According to Executive Order 13347 Federal Department's and agencies are required to:
- Consider, in their emergency preparedness planning, the unique needs of agency employees with disabilities and individuals with disabilities whom the agency serves.
- Encourage, including through the provision of technical assistance, as appropriate, consideration of the unique needs of employees and individuals with disabilities served by State, local, and tribal governments and private organizations and individuals in emergency preparedness planning.
- Facilitate cooperation among Federal, State, local, and tribal governments and private organizations and individuals in the implementation of emergency preparedness plans as they relate to individuals with disabilities.
Facilities receiving Federal funds
- Any community that receives Federal funds such as financial support from the U.S. Department of Transportation must ensure that its transportation facilities are accessible to People with Disabilities even in an emergency. This requirement can be found under the Americans with Disabilities Act (ADA), Title 29 and Section 794, Presidential Executive Order 13347, and Section 504 of Rehabilitation Act of 1973.
- Emergency Planning for Business Offices
- The Department of Labor's Office of Disability Employment Policy Emergency Preparedness
Local Government Resource
- One of the most important roles of local government is to protect the citizenry from harm, including helping people prepare for and respond to emergencies. Making local government programs on emergency preparedness and response accessible to people with disabilities is a critical part of this responsibility. Making these programs accessible is also required by the Americans with Disabilities Act of 1990 (ADA).
- An ADA Guide for Local Governments
People with Disabilities
- "People with special needs include a wide variety of individuals who are identified by a variety of names - people with disabilities such as individuals who use wheel chairs, people who are blind or visually impaired, people who are deaf or severely hard of hearing, people with severe emotional impairments, people with severe intellectual impairments, people with medically related needs such as diabetics, individuals with seizure disorders, and many others that require unique assistance. Individuals with disabilities are defined as persons who have physical or mental impairment that limit major life activities, have an ongoing or chronic condition, or even if they don't have such a condition, are regarded by the community as being disabled. And this doesn't necessarily include the ever-enlarging group of senior citizens who have a greater number of special needs including Alzheimer's and related memory disorders" -Carl T. Cameron, Inclusion, Inc. For more information please visit Inclusive Preparedness.Org
People who experience a temporary loss of physical function such as walking due to a broken knee, or the inability to move quickly due to pregnancy. Those disabilities could be caused by an event which pushes the boundaries of an individual's ability to cope.
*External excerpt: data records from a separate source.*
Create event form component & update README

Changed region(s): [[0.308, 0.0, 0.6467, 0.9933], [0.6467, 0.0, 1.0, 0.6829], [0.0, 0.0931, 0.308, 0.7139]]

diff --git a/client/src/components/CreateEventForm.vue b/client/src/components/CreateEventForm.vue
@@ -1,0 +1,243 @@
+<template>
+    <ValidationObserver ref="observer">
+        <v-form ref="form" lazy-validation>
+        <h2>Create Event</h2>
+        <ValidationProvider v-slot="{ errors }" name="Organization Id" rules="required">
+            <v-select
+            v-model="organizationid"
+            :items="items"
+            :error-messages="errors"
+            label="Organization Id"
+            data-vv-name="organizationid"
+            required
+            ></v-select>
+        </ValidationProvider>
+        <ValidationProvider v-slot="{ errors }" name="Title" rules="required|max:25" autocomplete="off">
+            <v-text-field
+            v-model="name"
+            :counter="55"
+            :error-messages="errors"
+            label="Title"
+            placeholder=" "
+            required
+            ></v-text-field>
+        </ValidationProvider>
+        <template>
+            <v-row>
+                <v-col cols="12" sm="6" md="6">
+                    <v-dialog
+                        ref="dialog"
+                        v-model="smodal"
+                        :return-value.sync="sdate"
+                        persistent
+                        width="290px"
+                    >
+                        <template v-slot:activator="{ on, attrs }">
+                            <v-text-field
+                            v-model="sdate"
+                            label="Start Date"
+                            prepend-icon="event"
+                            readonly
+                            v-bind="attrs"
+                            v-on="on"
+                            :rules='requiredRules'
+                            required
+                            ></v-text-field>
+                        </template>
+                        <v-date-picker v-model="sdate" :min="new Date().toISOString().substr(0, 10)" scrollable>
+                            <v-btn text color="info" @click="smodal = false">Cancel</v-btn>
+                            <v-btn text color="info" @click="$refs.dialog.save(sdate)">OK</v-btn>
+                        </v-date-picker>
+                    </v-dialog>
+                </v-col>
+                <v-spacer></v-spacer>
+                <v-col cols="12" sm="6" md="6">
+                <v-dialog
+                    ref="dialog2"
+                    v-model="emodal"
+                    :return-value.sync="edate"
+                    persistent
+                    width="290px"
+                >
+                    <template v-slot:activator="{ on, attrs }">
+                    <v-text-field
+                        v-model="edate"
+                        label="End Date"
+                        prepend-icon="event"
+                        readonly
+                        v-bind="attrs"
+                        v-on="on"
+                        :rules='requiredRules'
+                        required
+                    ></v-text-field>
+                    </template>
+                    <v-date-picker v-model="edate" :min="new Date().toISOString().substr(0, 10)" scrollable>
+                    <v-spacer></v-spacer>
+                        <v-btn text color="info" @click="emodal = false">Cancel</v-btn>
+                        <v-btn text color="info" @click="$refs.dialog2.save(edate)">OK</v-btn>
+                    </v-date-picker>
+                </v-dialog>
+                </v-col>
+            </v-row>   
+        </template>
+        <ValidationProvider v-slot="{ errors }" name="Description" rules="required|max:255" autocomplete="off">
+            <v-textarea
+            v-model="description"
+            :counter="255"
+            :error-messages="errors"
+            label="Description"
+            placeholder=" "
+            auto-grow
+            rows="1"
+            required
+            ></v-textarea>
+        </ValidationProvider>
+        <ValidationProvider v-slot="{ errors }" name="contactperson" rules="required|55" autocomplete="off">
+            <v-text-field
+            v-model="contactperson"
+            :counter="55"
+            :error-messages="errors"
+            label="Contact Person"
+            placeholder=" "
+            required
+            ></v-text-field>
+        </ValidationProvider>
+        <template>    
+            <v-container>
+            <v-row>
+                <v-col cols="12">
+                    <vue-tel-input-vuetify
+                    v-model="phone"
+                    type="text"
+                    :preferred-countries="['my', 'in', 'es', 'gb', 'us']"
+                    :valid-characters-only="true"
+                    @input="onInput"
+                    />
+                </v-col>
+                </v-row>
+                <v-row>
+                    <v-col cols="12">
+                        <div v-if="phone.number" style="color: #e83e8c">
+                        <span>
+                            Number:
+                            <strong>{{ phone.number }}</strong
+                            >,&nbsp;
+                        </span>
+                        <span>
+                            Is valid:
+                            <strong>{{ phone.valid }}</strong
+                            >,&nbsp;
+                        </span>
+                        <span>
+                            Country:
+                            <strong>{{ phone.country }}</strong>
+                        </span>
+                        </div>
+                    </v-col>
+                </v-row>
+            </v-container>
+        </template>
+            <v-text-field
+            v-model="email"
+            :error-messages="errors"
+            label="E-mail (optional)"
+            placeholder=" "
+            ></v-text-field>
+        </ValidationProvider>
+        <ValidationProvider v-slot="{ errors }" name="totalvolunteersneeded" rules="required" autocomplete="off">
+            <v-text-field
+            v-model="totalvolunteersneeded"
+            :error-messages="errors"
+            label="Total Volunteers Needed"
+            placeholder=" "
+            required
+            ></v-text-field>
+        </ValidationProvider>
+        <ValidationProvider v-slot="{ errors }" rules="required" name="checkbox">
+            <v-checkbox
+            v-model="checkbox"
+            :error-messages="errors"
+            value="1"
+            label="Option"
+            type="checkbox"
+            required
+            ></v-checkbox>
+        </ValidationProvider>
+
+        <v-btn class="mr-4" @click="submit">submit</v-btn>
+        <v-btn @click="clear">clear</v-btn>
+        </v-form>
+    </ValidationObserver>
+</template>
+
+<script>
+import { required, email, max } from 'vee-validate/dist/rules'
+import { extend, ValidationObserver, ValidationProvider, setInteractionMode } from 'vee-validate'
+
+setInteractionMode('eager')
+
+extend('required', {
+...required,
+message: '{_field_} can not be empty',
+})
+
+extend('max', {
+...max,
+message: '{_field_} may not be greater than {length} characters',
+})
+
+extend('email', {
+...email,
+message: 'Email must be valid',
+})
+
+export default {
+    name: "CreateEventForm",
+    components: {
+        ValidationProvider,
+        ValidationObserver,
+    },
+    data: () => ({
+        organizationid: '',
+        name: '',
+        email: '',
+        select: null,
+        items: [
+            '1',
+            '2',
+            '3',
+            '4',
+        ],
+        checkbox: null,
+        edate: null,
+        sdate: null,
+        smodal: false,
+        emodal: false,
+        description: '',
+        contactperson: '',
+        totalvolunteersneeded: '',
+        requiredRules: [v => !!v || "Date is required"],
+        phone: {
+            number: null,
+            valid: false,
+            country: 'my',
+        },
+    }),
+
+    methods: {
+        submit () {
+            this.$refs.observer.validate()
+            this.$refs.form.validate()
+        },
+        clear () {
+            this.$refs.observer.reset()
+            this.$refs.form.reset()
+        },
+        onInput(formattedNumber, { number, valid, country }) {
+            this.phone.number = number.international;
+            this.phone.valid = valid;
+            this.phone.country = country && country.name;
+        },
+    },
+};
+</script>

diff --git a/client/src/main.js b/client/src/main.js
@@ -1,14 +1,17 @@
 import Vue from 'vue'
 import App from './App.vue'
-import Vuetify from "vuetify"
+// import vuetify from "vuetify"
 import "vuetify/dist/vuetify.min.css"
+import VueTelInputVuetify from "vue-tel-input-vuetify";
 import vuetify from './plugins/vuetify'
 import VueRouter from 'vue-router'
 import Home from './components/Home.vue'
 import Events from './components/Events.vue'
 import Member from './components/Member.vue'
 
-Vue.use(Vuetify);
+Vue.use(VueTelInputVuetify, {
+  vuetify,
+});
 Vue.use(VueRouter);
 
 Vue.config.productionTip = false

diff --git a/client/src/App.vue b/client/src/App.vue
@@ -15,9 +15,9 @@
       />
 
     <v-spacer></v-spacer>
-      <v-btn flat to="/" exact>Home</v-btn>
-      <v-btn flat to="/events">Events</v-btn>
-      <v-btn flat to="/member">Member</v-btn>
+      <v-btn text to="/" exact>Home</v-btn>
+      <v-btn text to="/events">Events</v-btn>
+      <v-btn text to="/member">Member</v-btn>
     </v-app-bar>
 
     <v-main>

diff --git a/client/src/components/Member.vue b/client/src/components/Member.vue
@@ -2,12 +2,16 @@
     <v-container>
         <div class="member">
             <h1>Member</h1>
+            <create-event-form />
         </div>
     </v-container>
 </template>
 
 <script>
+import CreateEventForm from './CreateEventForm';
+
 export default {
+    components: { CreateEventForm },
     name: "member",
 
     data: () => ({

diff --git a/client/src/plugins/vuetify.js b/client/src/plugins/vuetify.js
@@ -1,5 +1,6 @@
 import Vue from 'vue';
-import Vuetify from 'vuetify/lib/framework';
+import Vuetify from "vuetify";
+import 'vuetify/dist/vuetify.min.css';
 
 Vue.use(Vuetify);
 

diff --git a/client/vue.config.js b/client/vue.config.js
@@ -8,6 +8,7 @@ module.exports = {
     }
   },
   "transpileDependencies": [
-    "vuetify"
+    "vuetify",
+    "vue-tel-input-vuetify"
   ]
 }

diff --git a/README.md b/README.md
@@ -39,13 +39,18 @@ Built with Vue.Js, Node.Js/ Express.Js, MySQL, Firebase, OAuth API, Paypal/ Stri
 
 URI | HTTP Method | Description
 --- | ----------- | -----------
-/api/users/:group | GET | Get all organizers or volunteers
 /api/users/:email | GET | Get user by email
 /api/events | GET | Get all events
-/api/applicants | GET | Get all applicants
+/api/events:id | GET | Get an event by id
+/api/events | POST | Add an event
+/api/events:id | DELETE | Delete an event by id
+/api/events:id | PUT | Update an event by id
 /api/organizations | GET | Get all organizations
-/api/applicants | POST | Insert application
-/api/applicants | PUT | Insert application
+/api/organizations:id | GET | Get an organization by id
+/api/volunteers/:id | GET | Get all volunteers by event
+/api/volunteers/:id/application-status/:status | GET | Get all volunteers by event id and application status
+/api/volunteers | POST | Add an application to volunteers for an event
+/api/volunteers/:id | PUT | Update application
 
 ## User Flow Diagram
- First Responders The term "first responder" refers to those individuals who in the early stages of an incident are responsible for the protection and preservation of life, property, evidence, and the environment, including emergency response providers as defined in section 2 of the Homeland Security Act of 2002 (6 U.S.C. 101), as well as emergency management, public health, clinical care, public works, and other skilled support personnel (such as equipment operators) that provide immediate support services during prevention, response, and recovery operations.